Chuck Cranston, a professor of mass media at Washburn University, wrote, directed and co-produced the film. He said the character developments came from a series of discussions that he had with co-producer Christina Nico Pope in the spring of 2009.

“At that time we were talking about doing a documentary of sort about climate change,” said Cranston, but they didn’t feel that they had the budget for a documentary. They wanted to localize the potential environmental problems, and so began the idea of a feature film.

After developing the scenario, Cranston worked on the characters, focusing a lot on Elam and his back-story. He found the idea of a rugged, Clint-Eastwood-esque character intriguing.

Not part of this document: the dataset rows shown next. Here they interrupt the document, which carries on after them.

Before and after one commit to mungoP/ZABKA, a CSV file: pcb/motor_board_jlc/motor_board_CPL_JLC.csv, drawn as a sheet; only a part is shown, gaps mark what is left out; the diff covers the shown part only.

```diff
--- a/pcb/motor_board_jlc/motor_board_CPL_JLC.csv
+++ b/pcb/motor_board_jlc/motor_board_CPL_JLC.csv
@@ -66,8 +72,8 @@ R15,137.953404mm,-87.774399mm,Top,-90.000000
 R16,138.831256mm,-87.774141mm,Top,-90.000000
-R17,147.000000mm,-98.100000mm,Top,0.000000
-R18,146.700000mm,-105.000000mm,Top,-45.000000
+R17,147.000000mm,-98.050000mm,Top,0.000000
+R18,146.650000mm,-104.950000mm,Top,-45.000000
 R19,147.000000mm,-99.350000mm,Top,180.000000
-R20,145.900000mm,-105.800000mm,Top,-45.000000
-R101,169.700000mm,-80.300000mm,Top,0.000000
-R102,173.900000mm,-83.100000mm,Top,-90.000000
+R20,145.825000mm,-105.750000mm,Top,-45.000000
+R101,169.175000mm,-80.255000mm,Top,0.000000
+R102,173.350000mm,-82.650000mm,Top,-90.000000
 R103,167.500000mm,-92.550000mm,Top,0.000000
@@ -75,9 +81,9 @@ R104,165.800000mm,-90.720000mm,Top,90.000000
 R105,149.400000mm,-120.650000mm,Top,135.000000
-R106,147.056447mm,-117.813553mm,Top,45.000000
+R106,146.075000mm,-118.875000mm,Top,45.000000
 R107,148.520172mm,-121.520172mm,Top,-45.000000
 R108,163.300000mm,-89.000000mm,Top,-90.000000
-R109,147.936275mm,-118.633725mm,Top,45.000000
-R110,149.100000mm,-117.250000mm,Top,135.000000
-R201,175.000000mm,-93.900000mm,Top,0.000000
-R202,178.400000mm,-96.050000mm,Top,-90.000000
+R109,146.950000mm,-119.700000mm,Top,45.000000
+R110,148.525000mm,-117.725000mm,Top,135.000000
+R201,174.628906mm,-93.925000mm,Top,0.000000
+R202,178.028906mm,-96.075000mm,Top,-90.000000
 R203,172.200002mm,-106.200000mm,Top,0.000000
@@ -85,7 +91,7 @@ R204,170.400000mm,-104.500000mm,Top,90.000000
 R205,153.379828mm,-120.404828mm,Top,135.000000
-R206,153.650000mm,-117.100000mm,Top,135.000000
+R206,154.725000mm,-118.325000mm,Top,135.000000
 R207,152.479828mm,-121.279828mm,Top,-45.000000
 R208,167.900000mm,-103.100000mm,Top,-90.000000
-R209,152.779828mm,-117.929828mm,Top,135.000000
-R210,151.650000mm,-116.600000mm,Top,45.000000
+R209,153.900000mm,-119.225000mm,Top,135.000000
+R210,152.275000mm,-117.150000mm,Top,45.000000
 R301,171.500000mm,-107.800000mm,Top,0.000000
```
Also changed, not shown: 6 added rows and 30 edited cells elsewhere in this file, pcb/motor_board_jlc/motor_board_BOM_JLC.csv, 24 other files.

“He’s a very careful individual,” said Cranston. “He has what you might call a character arc. Initially he’s not someone that you might identify as being good.”

One scene that develops the drama quite a bit is when Elam, Melia and Aiden sit down for a meal. Elam talks about rationing and a water shortage, and Melia hands him a handful of crumpled bills for the two glasses of water that she and her son are drinking. Cranston said that it is this scenario that best demonstrates the crux of the story.

“The reality is that they’re living in a time where people are paying quite a bit for water,” said Cranston.

When he and Pope were first developing a setting for the film, Cranston said the ecosystem was a big concern, but global warming and climate change were pretty broad topics to look at, until they saw a few articles about the Ogallala Aquifer, which supplies much of the Midwest’s water.

“We decided to take the idea of the Ogalala Aquifer, and look at some of the research,” said Cranston. “Scientists have been saying that it could potentially dry up in the next 30-40 years. In fact by 2042 if the current usage continues…it will be gone.”

From southern California to western Kansas would be the region hardest hit by this situation, said Cranston, however he was unable to shoot it in that location when he filmed this summer.

“It was actually filmed in the flint hills, which is central rather than western Kansas,” he said. “One of the things you don’t see in the film is a real wide angle shot of where it is because…there were some hills.”

The inability to choose the “ideal” location didn’t put them off much, though, said Cranston, because, even with a research grant from Washburn University, the film’s tight budget didn’t have much wiggle room.

“With this kind of a budget, you have to ask ‘Do we want to spend it on location expenses or on crew or actors or what?'” he said. “I felt that we had good actors. They were very easy to work with. Sometimes when you hire people who are in the business and well-known, you have to deal with all their people.”

Although the hills were an unpleasant giveaway, the actual production part was fairly painless, and was accomplished in four long days of shooting. They shot it at Flying Wranch, where they slept in the cabins and were catered with gourmet food.

“I find if you provide all the creature comforts, if you make everybody happy, generally everything works,” said Cranston.

With a crew that included Washburn students Brenda Blackman, Zak Pauls, Arissa Utemark and graduate Kevin Mitchell, the filming went fine and Cranston was able to edit the digital files this fall, with the first public screening on Dec. 9 at College Hill Theatre.

Although Cranston said he hopes to have another screening soon, his priority will be entering “High Value” in film festival competitions over the next year.